*** Opening of EXTRACTED RECORDS ***

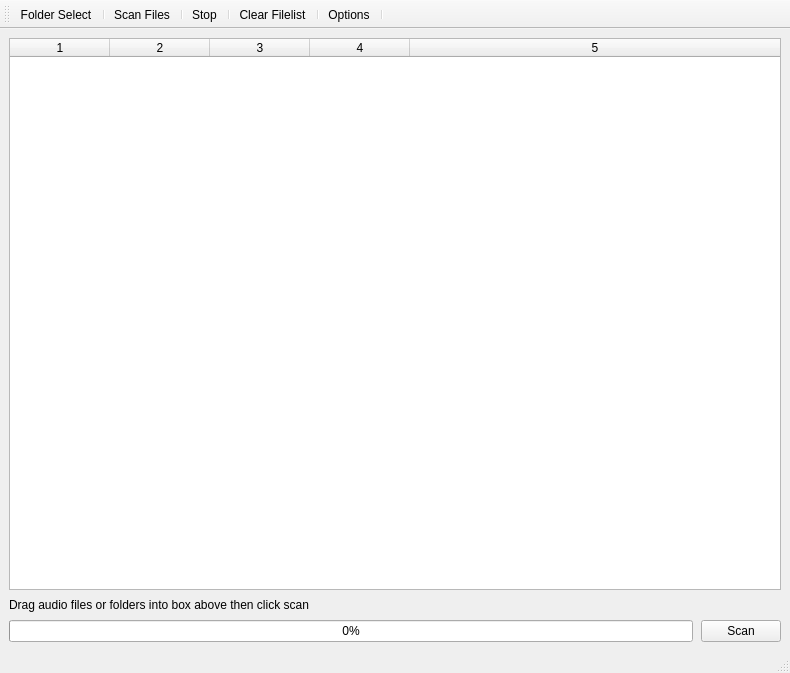
Qt form specton.ui (thwaller/specton) before a commit.
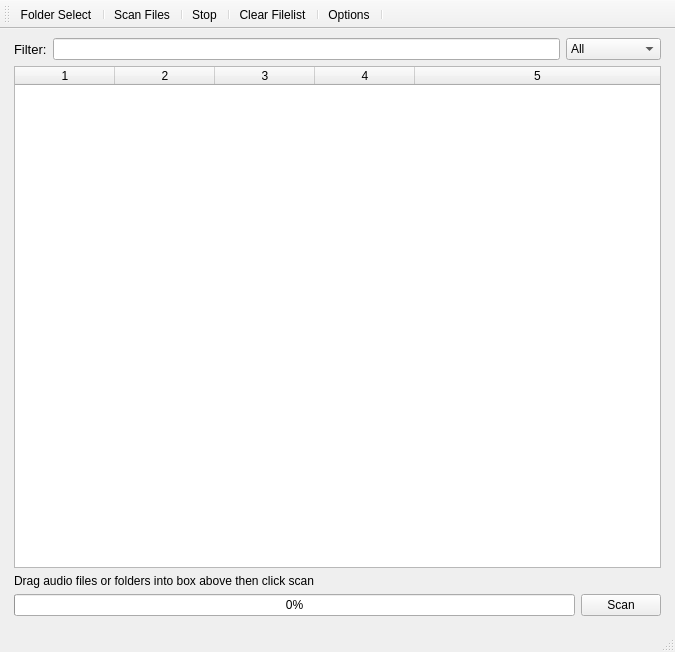
The same form after that commit. Icons and pictures are not drawn.

Commit message: Filter file list, translation support

Patch:
```diff
--- a/specton.ui
+++ b/specton.ui
@@ -6,12 +6,12 @@
    <rect>
     <x>0</x>
     <y>0</y>
-    <width>790</width>
-    <height>673</height>
+    <width>675</width>
+    <height>652</height>
    </rect>
   </property>
   <property name="sizePolicy">
-   <sizepolicy hsizetype="Preferred" vsizetype="Preferred">
+   <sizepolicy hsizetype="Expanding" vsizetype="Expanding">
     <horstretch>1</horstretch>
     <verstretch>1</verstretch>
    </sizepolicy>
@@ -32,13 +32,100 @@
   <widget class="QWidget" name="centralwidget">
    <layout class="QGridLayout" name="gridLayout">
     <item row="0" column="0">
-     <layout class="QVBoxLayout" name="verticalLayout" stretch="0,0,0">
-      <property name="spacing">
-       <number>8</number>
+     <layout class="QVBoxLayout" name="verticalLayout_2" stretch="0,0,0">
+      <property name="sizeConstraint">
+       <enum>QLayout::SetNoConstraint</enum>
       </property>
+      <property name="leftMargin">
+       <number>5</number>
+      </property>
+      <property name="topMargin">
+       <number>0</number>
+      </property>
+      <property name="rightMargin">
+       <number>5</number>
+      </property>
+      <property name="bottomMargin">
+       <number>5</number>
+      </property>
+      <item>
+       <layout class="QHBoxLayout" name="horizontalLayout_2">
       <property name="sizeConstraint">
-       <enum>QLayout::SetMinimumSize</enum>
-      </property>
+         <enum>QLayout::SetMaximumSize</enum>
+        </property>
+        <item>
+         <widget class="QLabel" name="label_2">
+          <property name="sizePolicy">
+           <sizepolicy hsizetype="Maximum" vsizetype="Maximum">
+            <horstretch>0</horstretch>
+            <verstretch>0</verstretch>
+           </sizepolicy>
+          </property>
+          <property name="maximumSize">
+           <size>
+            <width>16777215</width>
+            <height>30</height>
+           </size>
+          </property>
+          <property name="font">
+           <font>
+            <pointsize>10</pointsize>
+            <weight>50</weight>
+            <bold>false</bold>
+            <underline>false</underline>
+           </font>
+          </property>
+          <property name="text">
+           <string>Filter:</string>
+          </property>
+         </widget>
+        </item>
+        <item>
+         <widget class="QLineEdit" name="filterBox"/>
+        </item>
+        <item>
+         <widget class="QComboBox" name="filter_comboBox">
+          <item>
+           <property name="text">
+            <string>All</string>
+           </property>
+          </item>
+          <item>
+           <property name="text">
+            <string>Errors only</string>
+           </property>
+          </item>
+          <item>
+           <property name="text">
+            <string>Lossless</string>
+           </property>
+          </item>
+          <item>
+           <property name="text">
+            <string>Lossy</string>
+           </property>
+          </item>
+          <item>
+           <property name="text">
+            <string>High quality</string>
+           </property>
+          </item>
+          <item>
+           <property name="text">
+            <string>Low quality</string>
+           </property>
+          </item>
+          <item>
+           <property name="text">
+            <string>Unscanned</string>
+           </property>
+          </item>
+         </widget>
+        </item>
+       </layout>
+      </item>
+      <item>
+       <layout class="QVBoxLayout" name="verticalLayout">
       <item>
        <widget class="QTableWidget" name="tableWidget">
         <property name="minimumSize">
@@ -103,6 +190,8 @@
         </property>
        </widget>
       </item>
+       </layout>
+      </item>
       <item>
        <layout class="QHBoxLayout" name="horizontalLayout">
         <property name="sizeConstraint">
```
Left out of the diff: 20 changed lines with no effect on the pictures. Lines whose indentation alone changed are shown as unchanged. The commit also changes 13 other files.
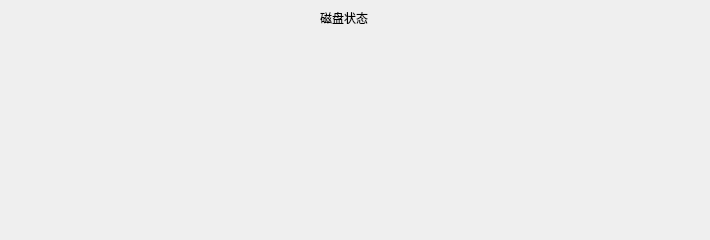
Clarencexiehang/Analog_Operating_System, file disk/disk.ui: the form before one commit.
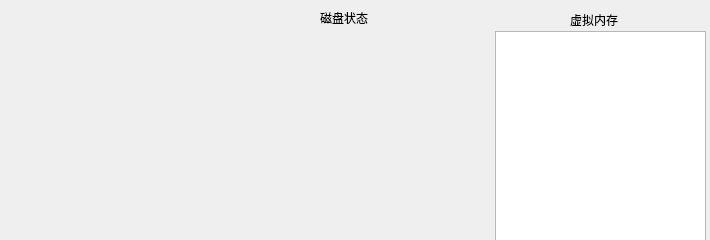
The form after the commit.

```diff
--- a/disk/disk.ui
+++ b/disk/disk.ui
@@ -32,6 +32,29 @@
     <string>磁盘状态</string>
    </property>
   </widget>
+  <widget class="QTableWidget" name="virtualMemory">
+   <property name="geometry">
+    <rect>
+     <x>495</x>
+     <y>31</y>
+     <width>211</width>
+     <height>211</height>
+    </rect>
+   </property>
+  </widget>
+  <widget class="QLabel" name="label_2">
+   <property name="geometry">
+    <rect>
+     <x>570</x>
+     <y>10</y>
+     <width>69</width>
+     <height>20</height>
+    </rect>
+   </property>
+   <property name="text">
+    <string>虚拟内存</string>
+   </property>
+  </widget>
  </widget>
  <resources/>
  <connections/>
```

*** Close of EXTRACTED RECORDS ***

• _WORK REQUIRED_: Give back the material word for word, leaving out its pictures.

• _EXERCISE RESULT_:
Qt form specton.ui (thwaller/specton) before a commit.
The same form after that commit. Icons and pictures are not drawn.

Commit message: Filter file list, translation support

Patch:
```diff
--- a/specton.ui
+++ b/specton.ui
@@ -6,12 +6,12 @@
    <rect>
     <x>0</x>
     <y>0</y>
-    <width>790</width>
-    <height>673</height>
+    <width>675</width>
+    <height>652</height>
    </rect>
   </property>
   <property name="sizePolicy">
-   <sizepolicy hsizetype="Preferred" vsizetype="Preferred">
+   <sizepolicy hsizetype="Expanding" vsizetype="Expanding">
     <horstretch>1</horstretch>
     <verstretch>1</verstretch>
    </sizepolicy>
@@ -32,13 +32,100 @@
   <widget class="QWidget" name="centralwidget">
    <layout class="QGridLayout" name="gridLayout">
     <item row="0" column="0">
-     <layout class="QVBoxLayout" name="verticalLayout" stretch="0,0,0">
-      <property name="spacing">
-       <number>8</number>
+     <layout class="QVBoxLayout" name="verticalLayout_2" stretch="0,0,0">
+      <property name="sizeConstraint">
+       <enum>QLayout::SetNoConstraint</enum>
       </property>
+      <property name="leftMargin">
+       <number>5</number>
+      </property>
+      <property name="topMargin">
+       <number>0</number>
+      </property>
+      <property name="rightMargin">
+       <number>5</number>
+      </property>
+      <property name="bottomMargin">
+       <number>5</number>
+      </property>
+      <item>
+       <layout class="QHBoxLayout" name="horizontalLayout_2">
       <property name="sizeConstraint">
-       <enum>QLayout::SetMinimumSize</enum>
-      </property>
+         <enum>QLayout::SetMaximumSize</enum>
+        </property>
+        <item>
+         <widget class="QLabel" name="label_2">
+          <property name="sizePolicy">
+           <sizepolicy hsizetype="Maximum" vsizetype="Maximum">
+            <horstretch>0</horstretch>
+            <verstretch>0</verstretch>
+           </sizepolicy>
+          </property>
+          <property name="maximumSize">
+           <size>
+            <width>16777215</width>
+            <height>30</height>
+           </size>
+          </property>
+          <property name="font">
+           <font>
+            <pointsize>10</pointsize>
+            <weight>50</weight>
+            <bold>false</bold>
+            <underline>false</underline>
+           </font>
+          </property>
+          <property name="text">
+           <string>Filter:</string>
+          </property>
+         </widget>
+        </item>
+        <item>
+         <widget class="QLineEdit" name="filterBox"/>
+        </item>
+        <item>
+         <widget class="QComboBox" name="filter_comboBox">
+          <item>
+           <property name="text">
+            <string>All</string>
+           </property>
+          </item>
+          <item>
+           <property name="text">
+            <string>Errors only</string>
+           </property>
+          </item>
+          <item>
+           <property name="text">
+            <string>Lossless</string>
+           </property>
+          </item>
+          <item>
+           <property name="text">
+            <string>Lossy</string>
+           </property>
+          </item>
+          <item>
+           <property name="text">
+            <string>High quality</string>
+           </property>
+          </item>
+          <item>
+           <property name="text">
+            <string>Low quality</string>
+           </property>
+          </item>
+          <item>
+           <property name="text">
+            <string>Unscanned</string>
+           </property>
+          </item>
+         </widget>
+        </item>
+       </layout>
+      </item>
+      <item>
+       <layout class="QVBoxLayout" name="verticalLayout">
       <item>
        <widget class="QTableWidget" name="tableWidget">
         <property name="minimumSize">
@@ -103,6 +190,8 @@
         </property>
        </widget>
       </item>
+       </layout>
+      </item>
       <item>
        <layout class="QHBoxLayout" name="horizontalLayout">
         <property name="sizeConstraint">
```
Left out of the diff: 20 changed lines with no effect on the pictures. Lines whose indentation alone changed are shown as unchanged. The commit also changes 13 other files.
Clarencexiehang/Analog_Operating_System, file disk/disk.ui: the form before one commit.
The form after the commit.

```diff
--- a/disk/disk.ui
+++ b/disk/disk.ui
@@ -32,6 +32,29 @@
     <string>磁盘状态</string>
    </property>
   </widget>
+  <widget class="QTableWidget" name="virtualMemory">
+   <property name="geometry">
+    <rect>
+     <x>495</x>
+     <y>31</y>
+     <width>211</width>
+     <height>211</height>
+    </rect>
+   </property>
+  </widget>
+  <widget class="QLabel" name="label_2">
+   <property name="geometry">
+    <rect>
+     <x>570</x>
+     <y>10</y>
+     <width>69</width>
+     <height>20</height>
+    </rect>
+   </property>
+   <property name="text">
+    <string>虚拟内存</string>
+   </property>
+  </widget>
  </widget>
  <resources/>
  <connections/>
```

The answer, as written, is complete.